On the whole, I think, it was good for Whitey Ford and saved wear and tear on his arm; I don't think it worked well for Bob Turley who, at 6-2 and 215, was powerfully built and the kind of straight-out fastball pitcher who needed regular work.
Yankees fans know that Turley's best season was 1958 when he was 21-7 with a 2.97 ERA and became the first Yankee to win the Cy Young Award. But he was just as good the season before when he went 13-6 and had an ERA of 2.71. The difference in the two years was that in 1958 Stengel used him almost exclusively as a starter -- 31 starts, 2 relief appearances, and 19 complete games. In 1957 he had started just 22 games and pitched 10 relief appearances.
I don't think back-and-forth, in-and-out of rotation to the bullpen strategy was good for his arm; he was ineffective in 1959 (8-11), the year after winning the Cy Young, and then back to his old self for a while in 1960 when he went 9-3. Under almost any other manager, I think, Turley would have achieved real greatness and been a Hall of Fame-type pitcher.
He came to the Yankees in 1954 in the same deal that brought Don Larsen from Baltimore to New York. Because Larsen pitched a perfect game in the 1956 World Series, the press tended to make more fuss about Larsen's career than Turley's. But Turley was a much better pitcher, not just in New York but in Baltimore, where he was 14-15 in 1954 with a 3.46 ERA and led the AL in strikeouts. Had he pitched for the Yankees that year, he probably would have been a 20 game winner.
A couple of facts about Bob Turley that I didn't see in the New York Times obit or anywhere else. One, he got a great deal of amusement over the fact that everyone confused his nickname with that of Bob Feller. Feller was "Rapid Robert," but Feller retired in 1956 the year New York writers started calling Turley "Bullet Bob." When Turley appeared on the ed Sullivan Show in 1958, just before the World Series, Sullivan introduced him as Rapid Robert and Turley, a big Feller fan, told Sullivan, "That's all right with me."
Another interesting fact I didn't see in the obits was that he wrote children's books. You used to see them on display in the glass cases at Stan's Sportsworld across the street from Yankee Stadium.
I didn't know him well, but from what I knew of him he was a nice man who, from his home in Alpharetta, Georgia, gave me hours of his time over the phone when I was working on books on Yogi Berra and Mickey Mantle.
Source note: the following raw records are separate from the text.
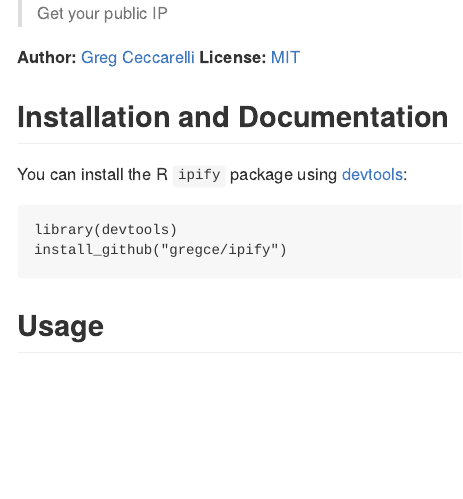
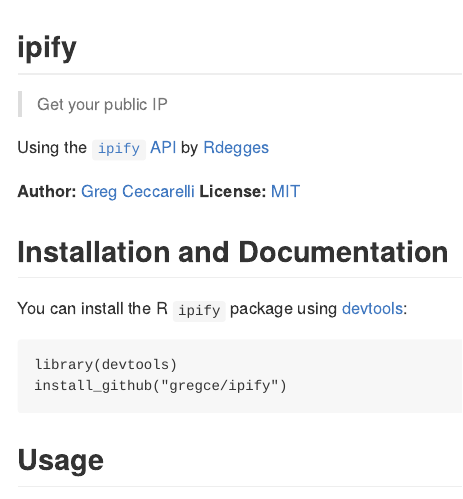
Before and after one commit to gregce/ipify, an R Markdown document (readme.Rmd): the page in a window 1100 px wide, from its top. The pictures show the output file readme.md that the author committed with the source, drawn offline in the style of GitHub; badge pictures from the web are left out.

Commit message:
update description to add maintainer role and readmes with travis badge

```diff
--- a/readme.Rmd
+++ b/readme.Rmd
@@ -5,8 +7,11 @@
 
 > Get your public IP
 
-  **Author:** [Greg Ceccarelli](https://www.linkedin.com/in/gregceccarelli)
-  **License:** [MIT](https://opensource.org/licenses/MIT)
+Using the [`ipify` API](https://www.ipify.org) by [Rdegges](https://github.com/rdegges)
+
+
+**Author:** [Greg Ceccarelli](https://www.linkedin.com/in/gregceccarelli)
+**License:** [MIT](https://opensource.org/licenses/MIT)
 
 Installation and Documentation
 ------------
```
Also changed, not shown: readme.md, readme.Rmd (2 more changed lines), 1 other file.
One little historical nugget I'll pass on: It's long been an established fact of Yankee history that Casey Stengel should have set his rotation in the 1961 World Series so Whitey Ford could have started the first game (and thus pitched in the seventh and deciding game) instead of Art Ditmar. "I never blamed Casey for starting art instead of Whitey in the Pittsburgh series," Turley told me five years ago. "Art was as good a pitcher in '59 and '60 as Whitey. It was only after Whitey had those great series in 1960 and 1961 that everyone thought of him as the ultimate World Series ace. Before that, I can't really say that Whitey was a better big game pitcher than me or our other starters.
"What I blame Casey for is for not trusting Ryne Duren to pitch the ninth inning of the seventh game against Pittsburgh instead of Jim Coates. Casey was shy of using Ryne because he had a drinking problem and was sometime erratic. But when Ryne was rested and ready for that seventh game, and, man, when he was on his game, he was faster than me or anyone. I'll always say that if Casey had used Ryne Duren in that situation we'd have been world champions that year."